(Records for processing begins)

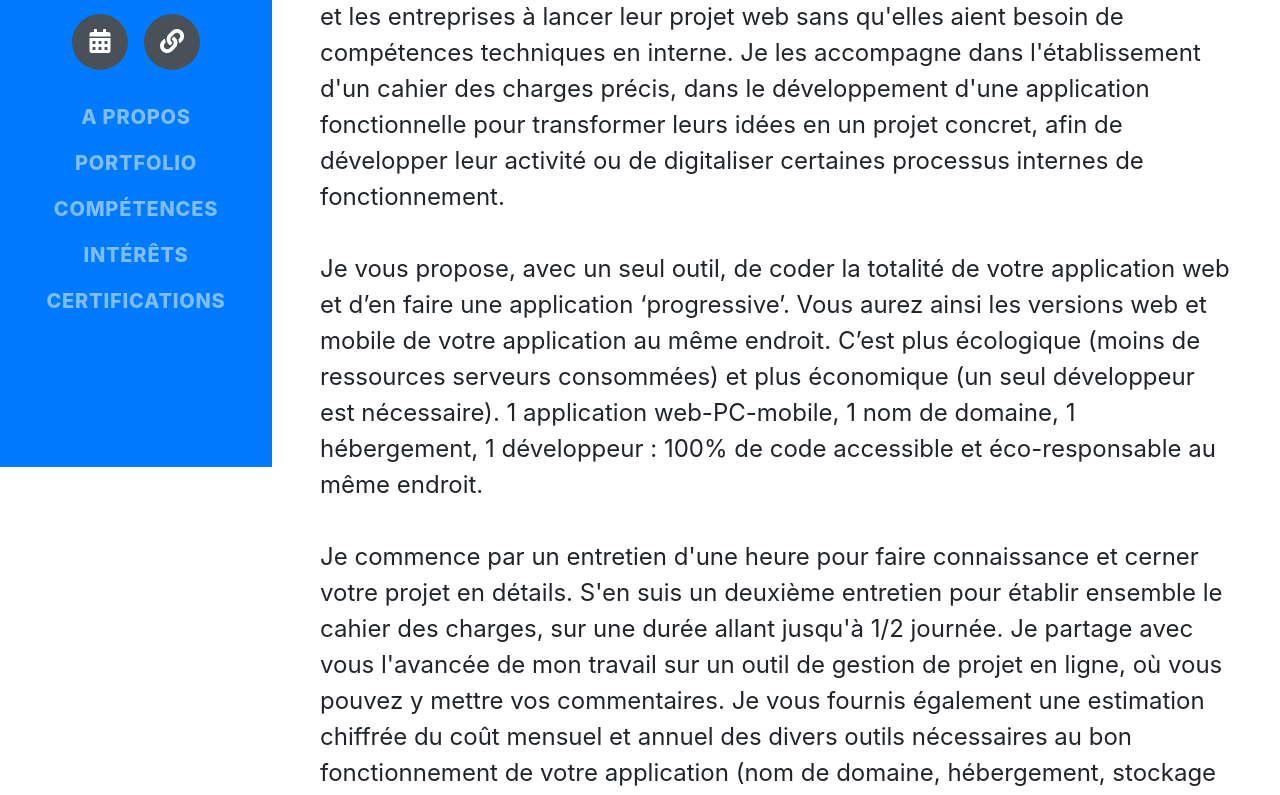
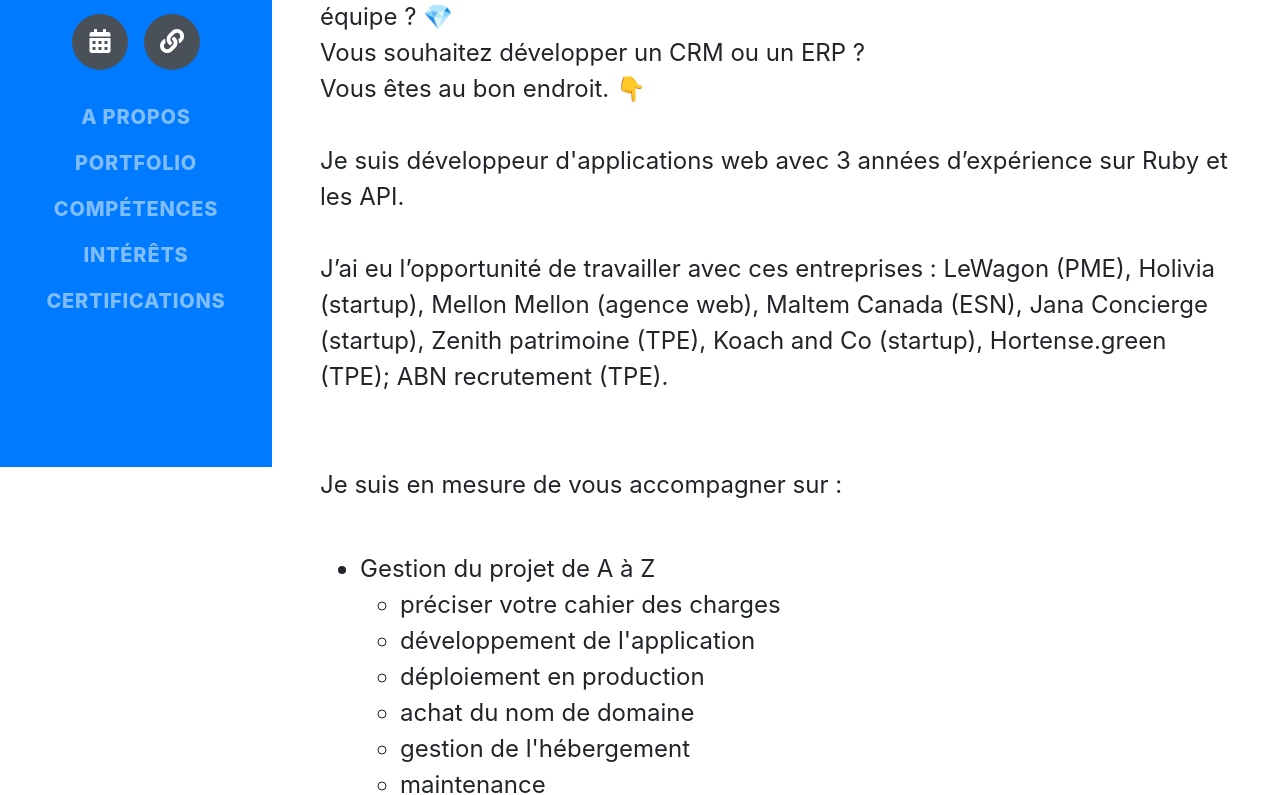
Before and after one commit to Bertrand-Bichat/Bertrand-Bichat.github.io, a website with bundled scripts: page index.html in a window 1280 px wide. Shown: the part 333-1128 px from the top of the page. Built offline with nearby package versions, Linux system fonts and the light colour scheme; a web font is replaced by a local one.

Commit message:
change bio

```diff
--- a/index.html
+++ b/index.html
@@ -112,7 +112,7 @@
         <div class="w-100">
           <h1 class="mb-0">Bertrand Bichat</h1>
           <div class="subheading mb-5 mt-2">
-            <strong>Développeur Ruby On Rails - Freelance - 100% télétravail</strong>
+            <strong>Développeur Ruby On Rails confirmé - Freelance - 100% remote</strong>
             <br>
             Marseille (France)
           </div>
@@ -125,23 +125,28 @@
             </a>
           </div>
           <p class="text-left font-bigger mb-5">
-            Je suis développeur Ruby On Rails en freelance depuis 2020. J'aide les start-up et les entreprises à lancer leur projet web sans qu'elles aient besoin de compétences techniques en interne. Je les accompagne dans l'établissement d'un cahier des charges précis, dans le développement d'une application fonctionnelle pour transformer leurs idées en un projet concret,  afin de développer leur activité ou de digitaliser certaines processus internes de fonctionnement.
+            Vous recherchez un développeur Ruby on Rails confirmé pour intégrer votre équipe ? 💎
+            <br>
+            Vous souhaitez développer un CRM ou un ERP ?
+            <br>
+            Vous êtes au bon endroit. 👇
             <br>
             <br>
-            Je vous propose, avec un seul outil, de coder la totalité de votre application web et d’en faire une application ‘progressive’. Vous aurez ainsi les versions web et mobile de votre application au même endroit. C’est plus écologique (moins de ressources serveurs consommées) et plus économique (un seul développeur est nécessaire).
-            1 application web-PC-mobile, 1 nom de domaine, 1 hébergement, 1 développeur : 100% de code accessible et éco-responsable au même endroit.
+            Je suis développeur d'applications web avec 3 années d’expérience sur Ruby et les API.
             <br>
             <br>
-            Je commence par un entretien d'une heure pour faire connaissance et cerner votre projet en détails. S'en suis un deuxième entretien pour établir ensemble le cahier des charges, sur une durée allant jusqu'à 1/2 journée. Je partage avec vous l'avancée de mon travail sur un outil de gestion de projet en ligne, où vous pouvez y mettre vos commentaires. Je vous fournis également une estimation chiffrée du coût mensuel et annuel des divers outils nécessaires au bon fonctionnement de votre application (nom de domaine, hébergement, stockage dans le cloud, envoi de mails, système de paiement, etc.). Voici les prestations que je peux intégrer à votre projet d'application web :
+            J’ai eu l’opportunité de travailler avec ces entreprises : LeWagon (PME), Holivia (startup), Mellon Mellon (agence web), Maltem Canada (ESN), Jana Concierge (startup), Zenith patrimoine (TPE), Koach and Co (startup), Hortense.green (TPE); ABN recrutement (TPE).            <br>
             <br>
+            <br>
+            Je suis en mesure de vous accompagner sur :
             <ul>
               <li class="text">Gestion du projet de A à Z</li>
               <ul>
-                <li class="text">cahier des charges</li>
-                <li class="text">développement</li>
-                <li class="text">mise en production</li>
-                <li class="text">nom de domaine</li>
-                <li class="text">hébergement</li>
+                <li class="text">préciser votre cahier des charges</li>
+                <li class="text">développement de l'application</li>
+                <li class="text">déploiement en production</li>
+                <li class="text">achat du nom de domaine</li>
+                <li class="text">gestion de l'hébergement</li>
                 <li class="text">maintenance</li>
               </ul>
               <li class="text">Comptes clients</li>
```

(Records for processing ends)
(Records for processing begins)

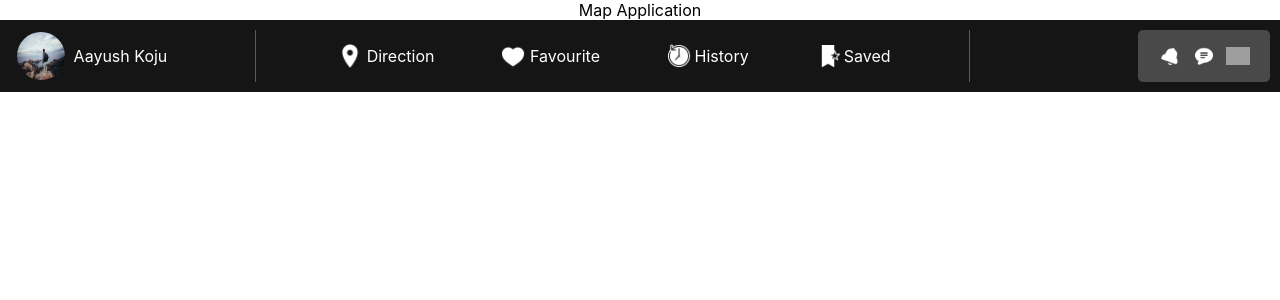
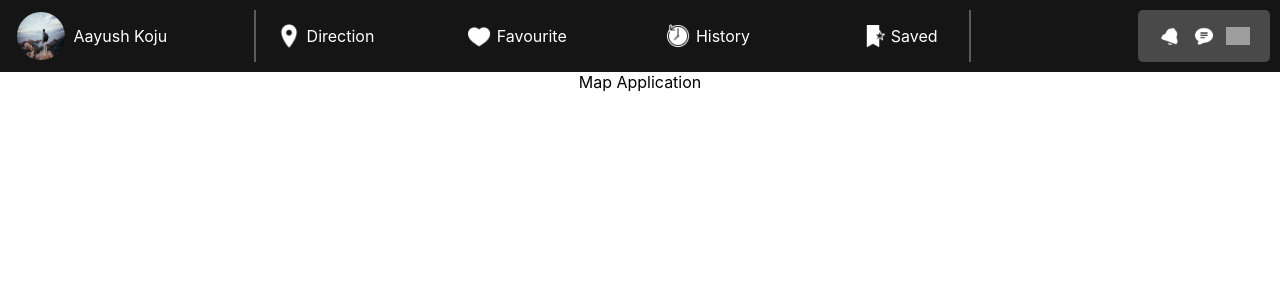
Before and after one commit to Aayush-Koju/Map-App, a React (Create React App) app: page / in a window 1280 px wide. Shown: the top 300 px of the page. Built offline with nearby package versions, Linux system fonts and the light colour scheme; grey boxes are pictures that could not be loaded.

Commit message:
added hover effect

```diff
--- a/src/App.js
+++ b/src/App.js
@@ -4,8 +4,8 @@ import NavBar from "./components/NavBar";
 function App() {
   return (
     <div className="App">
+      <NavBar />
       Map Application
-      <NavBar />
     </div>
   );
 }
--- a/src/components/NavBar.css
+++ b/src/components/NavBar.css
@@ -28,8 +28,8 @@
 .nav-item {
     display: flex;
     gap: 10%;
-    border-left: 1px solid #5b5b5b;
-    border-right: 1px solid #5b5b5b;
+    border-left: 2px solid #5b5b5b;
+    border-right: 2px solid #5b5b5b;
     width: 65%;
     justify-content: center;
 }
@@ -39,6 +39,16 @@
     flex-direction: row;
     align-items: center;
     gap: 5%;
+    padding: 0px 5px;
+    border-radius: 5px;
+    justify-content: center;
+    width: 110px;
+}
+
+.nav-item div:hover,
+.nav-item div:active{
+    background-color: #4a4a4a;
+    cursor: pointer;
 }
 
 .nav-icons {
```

(Records for processing ends)
(Records for processing begins)

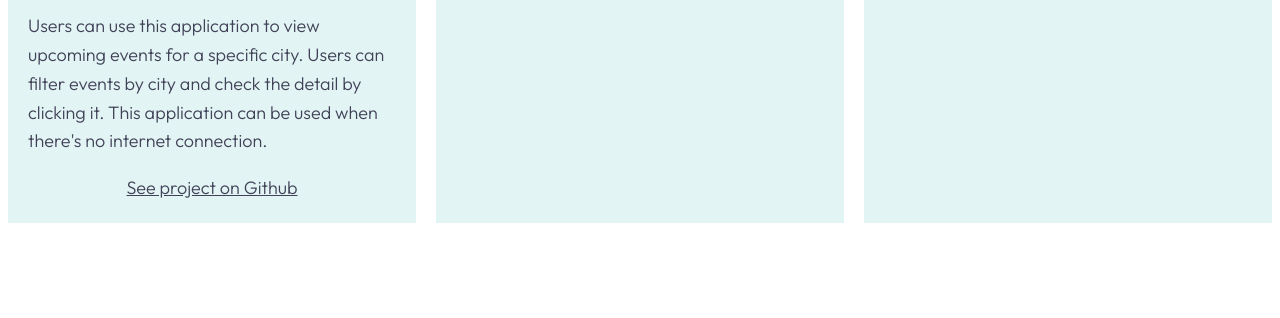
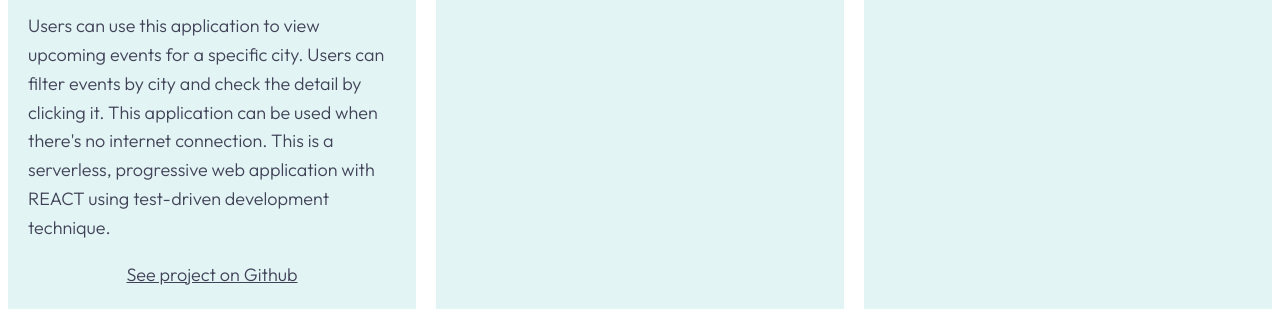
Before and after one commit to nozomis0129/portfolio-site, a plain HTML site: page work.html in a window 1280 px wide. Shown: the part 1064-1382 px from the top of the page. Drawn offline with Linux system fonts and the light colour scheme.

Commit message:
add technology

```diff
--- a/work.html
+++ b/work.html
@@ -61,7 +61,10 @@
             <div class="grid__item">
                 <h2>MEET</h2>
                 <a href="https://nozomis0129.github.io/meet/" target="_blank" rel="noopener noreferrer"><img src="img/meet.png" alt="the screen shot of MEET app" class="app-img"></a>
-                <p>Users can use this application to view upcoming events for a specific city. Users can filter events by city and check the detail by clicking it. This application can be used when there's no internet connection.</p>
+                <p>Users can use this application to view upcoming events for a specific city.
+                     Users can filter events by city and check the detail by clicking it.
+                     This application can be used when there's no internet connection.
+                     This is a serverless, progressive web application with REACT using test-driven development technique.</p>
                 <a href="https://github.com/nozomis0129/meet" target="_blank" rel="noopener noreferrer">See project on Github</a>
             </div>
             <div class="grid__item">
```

(Records for processing ends)

■ **Aim of the exercise**
Gather each line in the data that holds the string "left".

■ **Response below**
           <p class="text-left font-bigger mb-5">
-    border-left: 1px solid #5b5b5b;
+    border-left: 2px solid #5b5b5b;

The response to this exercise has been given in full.